May

Abstract:

BACKGROUND: Patients with inflammatory bowel diseases (IBD) have an increased risk of clostridium difficile infection (CDI). Cathelicidins are anti-microbial peptides that attenuate colitis and inhibit the effect of clostridial toxins. Plasma calcifediol [25(OH)D] stimulates production of cathelicidins. AIM: To examine the association between plasma 25(OH)D and CDI in patients with IBD. METHODS: From a multi-institutional IBD cohort, we identified patients with at least one measured plasma 25(OH)D. Our primary outcome was development of CDI. Multivariate logistic regression models adjusting for potential confounders were used to identify independent effect of plasma 25(OH)D on risk of CDI. RESULTS: We studied 3188 IBD patients of whom 35 patients developed CDI. Patients with CDI-IBD were older and had greater co-morbidity. The mean plasma 25(OH)D level was significantly lower in patients who developed CDI (20.4 ng/mL) compared to non-CDI-IBD patients (27.1 ng/mL) (P = 0.002). On multivariate analysis, each 1 ng/mL increase in plasma 25(OH)D was associated with a 4% reduction in risk of CDI (OR 0.96, 95% CI 0.93-0.99, P = 0.046). Compared to individuals with vitamin D >20 ng/mL, patients with levels <20 ng/mL were more likely to develop CDI (OR 2.27, 95% CI 1.16-4.44). The mean plasma 25(OH)D in patients with CDI who subsequently died was significantly lower (12.8 +/- 8.1 ng/mL) compared to those who were alive at the end of follow-up (24.3 +/- 13.2 ng/mL) (P = 0.01). CONCLUSIONS: Higher plasma calcifediol [25(OH)D] is associated with reduced risk of C. difficile infection in patients with IBD. Further studies of therapeutic supplementation of vitamin D in patients with inflammatory bowel disease and C. difficile infection may be warranted.

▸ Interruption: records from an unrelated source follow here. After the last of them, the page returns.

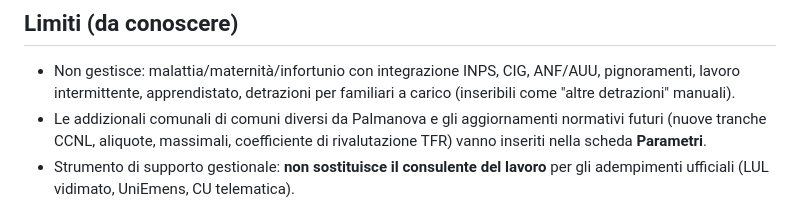
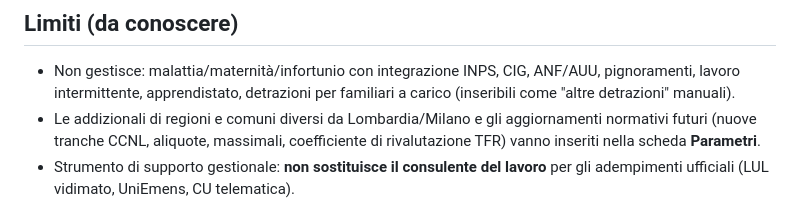
Before and after one commit to andr3ahh/BustaPaga, a Markdown page: README.md, the part around the change. GitHub-like rendering.

Commit message:
Allinea i limiti nel README alle addizionali Lombardia/Milano
Co-Authored-By: Claude Fable 5 <noreply@anthropic.com>
Claude-Session: https://claude.ai/code/session_018rS3BFm4FBsVVyhbpt6Cnb

```diff
--- a/README.md
+++ b/README.md
@@ -96,7 +96,7 @@ detrazioni, buoni pasto, conguaglio, massimale, contributo 1%, ratei, prospetto
 - Non gestisce: malattia/maternità/infortunio con integrazione INPS, CIG, ANF/AUU, pignoramenti,
   lavoro intermittente, apprendistato, detrazioni per familiari a carico (inseribili come
   "altre detrazioni" manuali).
-- Le addizionali comunali di comuni diversi da Palmanova e gli aggiornamenti normativi futuri
+- Le addizionali di regioni e comuni diversi da Lombardia/Milano e gli aggiornamenti normativi futuri
   (nuove tranche CCNL, aliquote, massimali, coefficiente di rivalutazione TFR) vanno inseriti
   nella scheda **Parametri**.
 - Strumento di supporto gestionale: **non sostituisce il consulente del lavoro** per gli
```
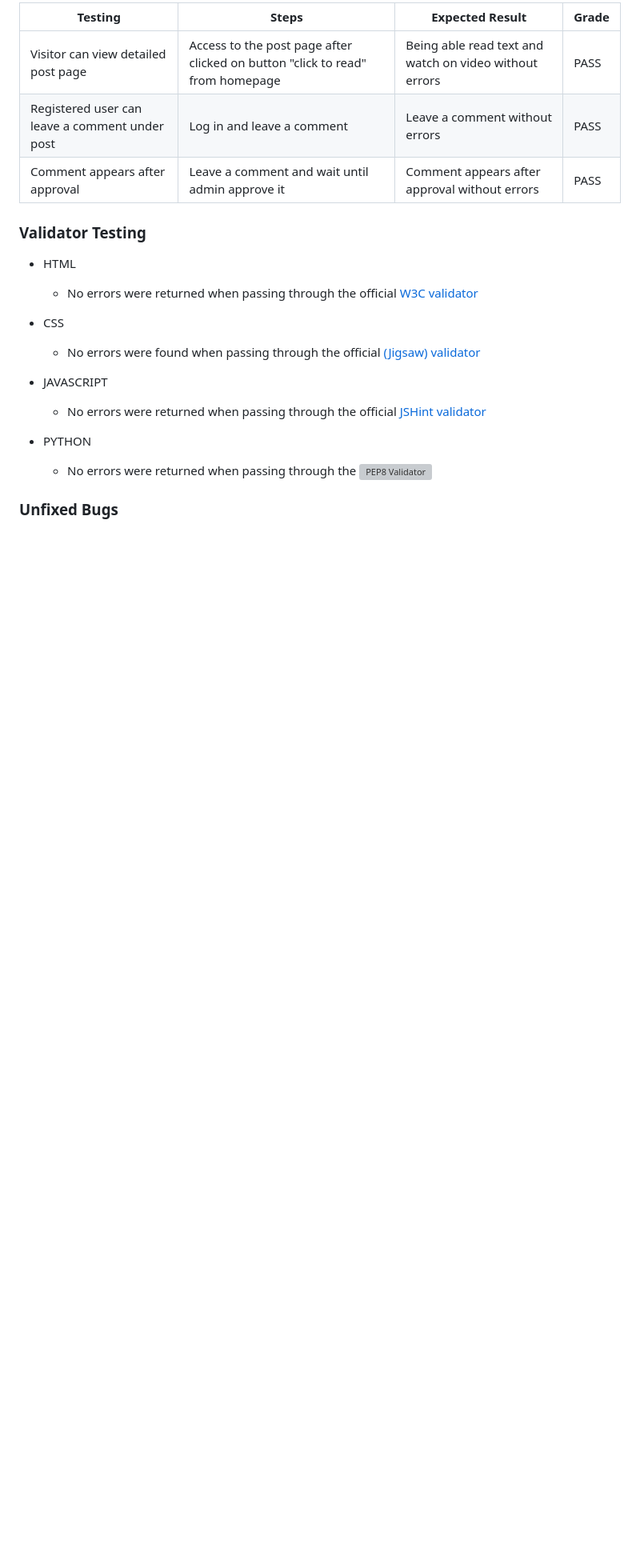
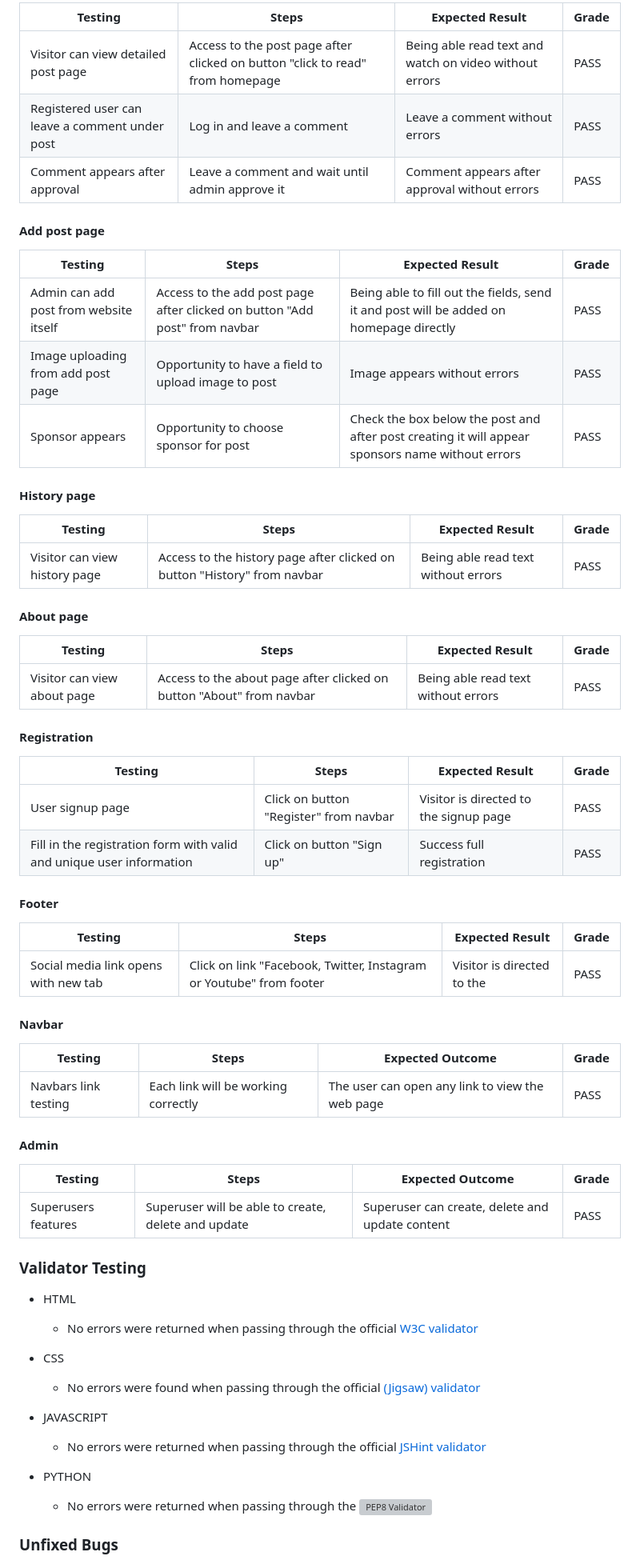
Before and after one commit to Askeran17/footbrazil, a Markdown page: README.md, the part around the change printed below. Shown: that part at 80% size. Rendered like a GitHub page; blank space fills up the shorter version; grey boxes are pictures that could not be loaded.

Commit message:
update info in readme for testing

```diff
--- a/README.md
+++ b/README.md
@@ -187,6 +187,51 @@ I conducted manual testing to ensure the effectiveness and usability of the Foot
 | Registered user can leave a comment under post | Log in and leave a comment | Leave a comment without errors | PASS |
 | Comment appears after approval | Leave a comment and wait until admin approve it | Comment appears after approval without errors | PASS |
 
+#### Add post page
+
+| Testing  | Steps | Expected Result | Grade |
+| - | - | - | - |
+| Admin can add post from website itself | Access to the add post page after clicked on button "Add post" from navbar | Being able to fill out the fields, send it and post will be added on homepage directly | PASS |
+| Image uploading from add post page | Opportunity to have a field to upload image to post | Image appears without errors | PASS |
+| Sponsor appears | Opportunity to choose sponsor for post | Сheck the box below the post and after post creating it will appear sponsors name without errors | PASS |
+
+#### History page
+
+| Testing  | Steps | Expected Result | Grade |
+| - | - | - | - |
+| Visitor can view history page | Access to the history page after clicked on button "History" from navbar | Being able read text without errors | PASS |
+
+#### About page
+
+| Testing  | Steps | Expected Result | Grade |
+| - | - | - | - |
+| Visitor can view about page | Access to the about page after clicked on button "About" from navbar | Being able read text without errors | PASS |
+
+#### Registration
+
+| Testing  | Steps | Expected Result | Grade |
+| - | - | - | - |
+| User signup page | Click on button "Register" from navbar | Visitor is directed to the signup page | PASS |
+| Fill in the registration form with valid and unique user information | Click on button "Sign up" | Success full registration | PASS |
+
+#### Footer
+
+| Testing  | Steps | Expected Result | Grade |
+| - | - | - | - |
+| Social media link opens with new tab | Click on link "Facebook, Twitter, Instagram or Youtube" from footer | Visitor is directed to the | PASS |
+
+#### Navbar
+
+| Testing  | Steps | Expected Outcome | Grade |
+| - | - | - | - |
+| Navbars link testing | Each link will be working correctly | The user can open any link to view the web page | PASS |
+
+#### Admin
+
+| Testing  | Steps | Expected Outcome | Grade |
+| - | - | - | - |
+| Superusers features | Superuser will be able to create, delete and update | Superuser can create, delete and update content | PASS |
+
 
 ### Validator Testing
 
```
Also changed, not shown: other parts of README.md (+8 -8 lines).
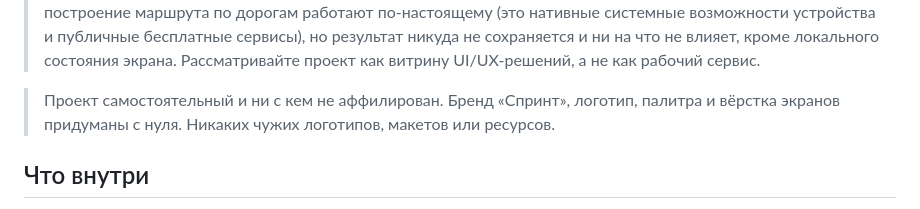
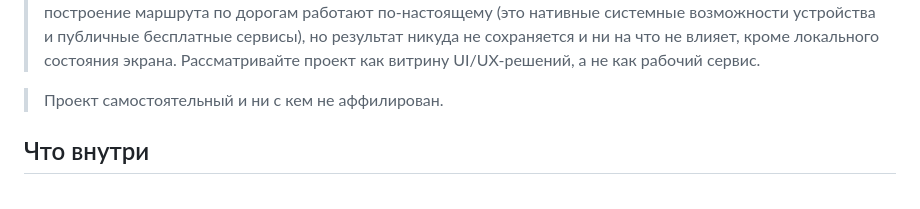
Before and after one commit to Everelsu/delivery-app, a Markdown page: README.md, the part around the change. Drawn GitHub-style.

```diff
--- a/README.md
+++ b/README.md
@@ -12,8 +12,7 @@
 > не влияет, кроме локального состояния экрана. Рассматривайте проект как витрину
 > UI/UX-решений, а не как рабочий сервис.
 
-> Проект самостоятельный и ни с кем не аффилирован. Бренд «Спринт», логотип, палитра
-> и вёрстка экранов придуманы с нуля. Никаких чужих логотипов, макетов или ресурсов.
+> Проект самостоятельный и ни с кем не аффилирован.
 
 ## Что внутри
 
```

Notes:

Ananthakrishnan, A NCagan, AGainer, V SCheng, S-CCai, TSzolovits, PShaw, S YChurchill, SKarlson, E WMurphy, S NKohane, ILiao, K PengU54-LM008748/LM/NLM NIH HHS/Research Support, N.I.H., ExtramuralEngland2014/03/20 06:00Aliment Pharmacol Ther. 2014 May;39(10):1136-42. doi: 10.1111/apt.12706. Epub 2014 Mar 18.